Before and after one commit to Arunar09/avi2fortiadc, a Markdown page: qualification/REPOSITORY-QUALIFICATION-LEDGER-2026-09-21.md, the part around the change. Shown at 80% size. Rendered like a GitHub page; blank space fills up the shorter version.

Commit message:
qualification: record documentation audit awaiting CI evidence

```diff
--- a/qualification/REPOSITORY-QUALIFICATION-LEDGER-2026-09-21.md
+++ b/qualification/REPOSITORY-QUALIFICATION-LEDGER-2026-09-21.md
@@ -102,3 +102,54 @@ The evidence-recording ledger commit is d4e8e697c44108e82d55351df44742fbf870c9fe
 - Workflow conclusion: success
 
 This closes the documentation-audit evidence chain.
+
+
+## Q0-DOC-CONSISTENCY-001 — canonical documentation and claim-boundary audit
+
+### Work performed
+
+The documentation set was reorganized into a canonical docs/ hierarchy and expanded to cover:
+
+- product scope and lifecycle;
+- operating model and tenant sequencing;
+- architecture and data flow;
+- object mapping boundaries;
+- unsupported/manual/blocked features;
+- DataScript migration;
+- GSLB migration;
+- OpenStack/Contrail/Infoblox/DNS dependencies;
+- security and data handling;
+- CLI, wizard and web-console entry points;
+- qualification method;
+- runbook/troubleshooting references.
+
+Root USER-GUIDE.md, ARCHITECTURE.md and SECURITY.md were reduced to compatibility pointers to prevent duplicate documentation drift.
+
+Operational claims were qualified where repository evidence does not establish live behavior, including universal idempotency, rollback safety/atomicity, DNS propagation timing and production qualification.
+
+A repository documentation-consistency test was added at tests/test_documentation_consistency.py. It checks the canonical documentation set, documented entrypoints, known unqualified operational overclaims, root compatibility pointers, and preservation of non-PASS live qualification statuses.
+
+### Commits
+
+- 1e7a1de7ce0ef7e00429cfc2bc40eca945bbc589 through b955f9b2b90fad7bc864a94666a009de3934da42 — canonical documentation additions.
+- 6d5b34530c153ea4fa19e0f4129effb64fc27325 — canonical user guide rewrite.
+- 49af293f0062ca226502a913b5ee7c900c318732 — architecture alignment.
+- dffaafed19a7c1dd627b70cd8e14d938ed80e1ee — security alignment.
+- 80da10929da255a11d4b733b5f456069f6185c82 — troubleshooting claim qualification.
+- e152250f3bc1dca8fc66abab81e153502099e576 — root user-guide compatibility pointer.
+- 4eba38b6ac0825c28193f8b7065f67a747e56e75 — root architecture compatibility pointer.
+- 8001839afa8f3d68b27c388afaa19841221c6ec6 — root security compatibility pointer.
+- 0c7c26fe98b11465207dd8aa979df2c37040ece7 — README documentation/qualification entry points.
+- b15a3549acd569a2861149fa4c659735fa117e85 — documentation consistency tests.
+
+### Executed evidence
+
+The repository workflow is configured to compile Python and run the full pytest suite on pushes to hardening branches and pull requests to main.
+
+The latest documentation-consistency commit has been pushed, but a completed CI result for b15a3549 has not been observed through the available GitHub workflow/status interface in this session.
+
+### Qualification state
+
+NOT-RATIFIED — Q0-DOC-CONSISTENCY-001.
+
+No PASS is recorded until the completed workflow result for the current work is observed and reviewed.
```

# # # #

_Work required:_
Go through the records above and write each one out again exactly.

_Written answer:_
Before and after one commit to Arunar09/avi2fortiadc, a Markdown page: qualification/REPOSITORY-QUALIFICATION-LEDGER-2026-09-21.md, the part around the change. Shown at 80% size. Rendered like a GitHub page; blank space fills up the shorter version.

Commit message:
qualification: record documentation audit awaiting CI evidence

```diff
--- a/qualification/REPOSITORY-QUALIFICATION-LEDGER-2026-09-21.md
+++ b/qualification/REPOSITORY-QUALIFICATION-LEDGER-2026-09-21.md
@@ -102,3 +102,54 @@ The evidence-recording ledger commit is d4e8e697c44108e82d55351df44742fbf870c9fe
 - Workflow conclusion: success
 
 This closes the documentation-audit evidence chain.
+
+
+## Q0-DOC-CONSISTENCY-001 — canonical documentation and claim-boundary audit
+
+### Work performed
+
+The documentation set was reorganized into a canonical docs/ hierarchy and expanded to cover:
+
+- product scope and lifecycle;
+- operating model and tenant sequencing;
+- architecture and data flow;
+- object mapping boundaries;
+- unsupported/manual/blocked features;
+- DataScript migration;
+- GSLB migration;
+- OpenStack/Contrail/Infoblox/DNS dependencies;
+- security and data handling;
+- CLI, wizard and web-console entry points;
+- qualification method;
+- runbook/troubleshooting references.
+
+Root USER-GUIDE.md, ARCHITECTURE.md and SECURITY.md were reduced to compatibility pointers to prevent duplicate documentation drift.
+
+Operational claims were qualified where repository evidence does not establish live behavior, including universal idempotency, rollback safety/atomicity, DNS propagation timing and production qualification.
+
+A repository documentation-consistency test was added at tests/test_documentation_consistency.py. It checks the canonical documentation set, documented entrypoints, known unqualified operational overclaims, root compatibility pointers, and preservation of non-PASS live qualification statuses.
+
+### Commits
+
+- 1e7a1de7ce0ef7e00429cfc2bc40eca945bbc589 through b955f9b2b90fad7bc864a94666a009de3934da42 — canonical documentation additions.
+- 6d5b34530c153ea4fa19e0f4129effb64fc27325 — canonical user guide rewrite.
+- 49af293f0062ca226502a913b5ee7c900c318732 — architecture alignment.
+- dffaafed19a7c1dd627b70cd8e14d938ed80e1ee — security alignment.
+- 80da10929da255a11d4b733b5f456069f6185c82 — troubleshooting claim qualification.
+- e152250f3bc1dca8fc66abab81e153502099e576 — root user-guide compatibility pointer.
+- 4eba38b6ac0825c28193f8b7065f67a747e56e75 — root architecture compatibility pointer.
+- 8001839afa8f3d68b27c388afaa19841221c6ec6 — root security compatibility pointer.
+- 0c7c26fe98b11465207dd8aa979df2c37040ece7 — README documentation/qualification entry points.
+- b15a3549acd569a2861149fa4c659735fa117e85 — documentation consistency tests.
+
+### Executed evidence
+
+The repository workflow is configured to compile Python and run the full pytest suite on pushes to hardening branches and pull requests to main.
+
+The latest documentation-consistency commit has been pushed, but a completed CI result for b15a3549 has not been observed through the available GitHub workflow/status interface in this session.
+
+### Qualification state
+
+NOT-RATIFIED — Q0-DOC-CONSISTENCY-001.
+
+No PASS is recorded until the completed workflow result for the current work is observed and reviewed.
```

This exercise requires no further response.